Probably not that surprising, but you must have actually realized the loss in order to deduct it, just like with any other traditional investment. This means that you must have sold or exchanged the cryptocurrency for less than you originally paid for it. If you are simply holding onto the cryptocurrency and its value has gone down, you cannot deduct the loss until you actually sell or exchange it. This should seem familiar to tax preparers who would be used to these rules, but taxpayers might not love this answer.
It is important to note for tax prep purposes, the IRS treats cryptocurrency as property, rather than as currency. This means that the tax rules that apply to property transactions also apply to cryptocurrency transactions. For example, if you hold the cryptocurrency for less than a year before selling or exchanging it, the loss will be treated as a short-term capital loss. If you hold it for more than a year, the loss will be treated as a long-term capital loss.

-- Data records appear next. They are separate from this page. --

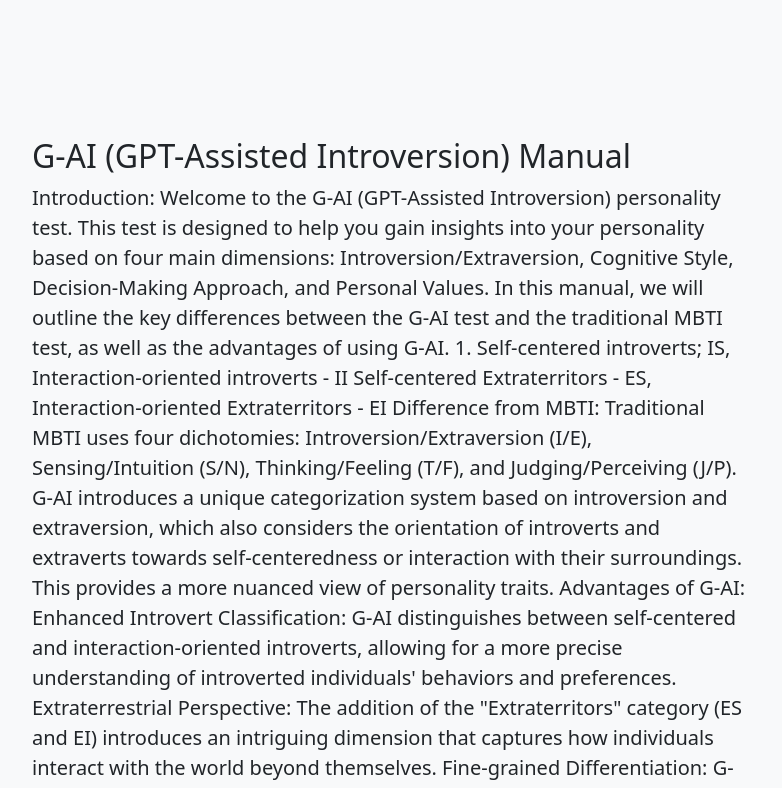
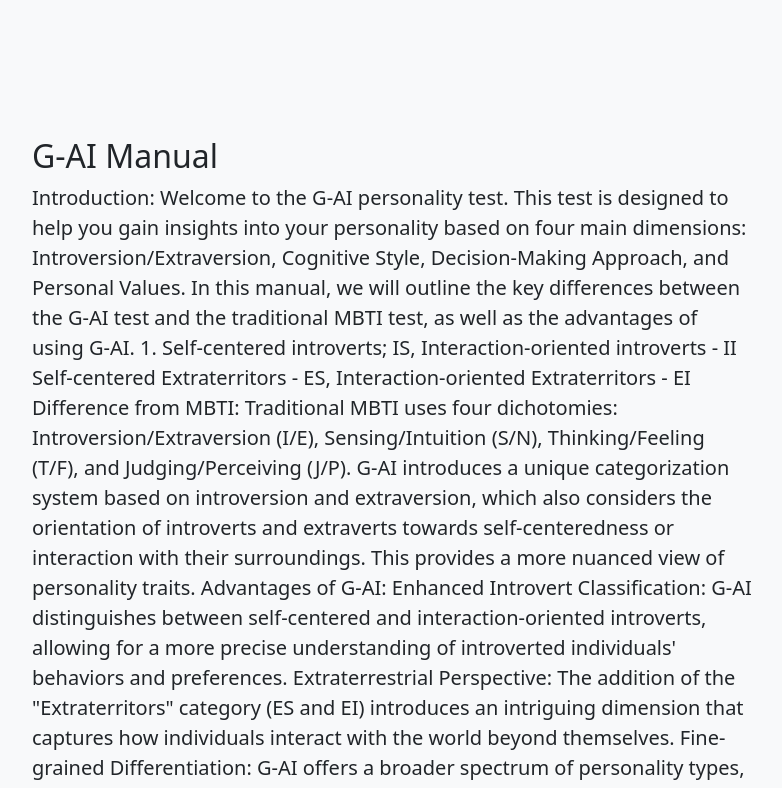
Before and after one commit to KeonhoChu/G-AI, a plain HTML site: page project/index.html in a window 1280 px wide. Shown: the part 1260-2048 px from the top of the page, without its empty margins (248-1030 px from the left). Drawn offline with nearby package versions, Linux system fonts and the light colour scheme.

Commit message:
G-AI
G-AI

```diff
--- a/project/index.html
+++ b/project/index.html
@@ -76,10 +76,10 @@
             <div class="container px-4">
                 <div class="row gx-4 justify-content-center">
                     <div class="col-lg-8">
-                        <h2>G-AI (GPT-Assisted Introversion) Manual</h2>
+                        <h2>G-AI Manual</h2>
                         <p class="lead">
                             Introduction:
-                            Welcome to the G-AI (GPT-Assisted Introversion) personality test. This test is designed to help you gain insights into your personality based on four main dimensions: Introversion/Extraversion, Cognitive Style, Decision-Making Approach, and Personal Values. In this manual, we will outline the key differences between the G-AI test and the traditional MBTI test, as well as the advantages of using G-AI.
+                            Welcome to the G-AI personality test. This test is designed to help you gain insights into your personality based on four main dimensions: Introversion/Extraversion, Cognitive Style, Decision-Making Approach, and Personal Values. In this manual, we will outline the key differences between the G-AI test and the traditional MBTI test, as well as the advantages of using G-AI.
 
                             1. Self-centered introverts; IS, Interaction-oriented introverts - II Self-centered Extraterritors - ES, Interaction-oriented Extraterritors - EI
 
```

Finally, there are some limitations on how much you can deduct in cryptocurrency losses. If you have other capital gains during the year, you can offset those gains with your cryptocurrency losses. But if your losses exceed your gains, you can only deduct up to $3,000 in losses per year.
Any excess losses can be carried forward to future tax years. This again should be a familiar limit to tax preparers who are used to preparing Schedule D in this way for traditional stock sales, but taxpayers who invested in crypto may not have been clear on the regulations prior to jumping in.
The IRS has been public about their plans to crack down on cryptocurrency transactions in recent years, and there is a high likelihood that they will continue to increase their enforcement efforts in the future knowing that the market lacks regulation right now.
Tax preparers should make sure that their clients can substantiate all transaction history, especially losses, prior to including them on a return.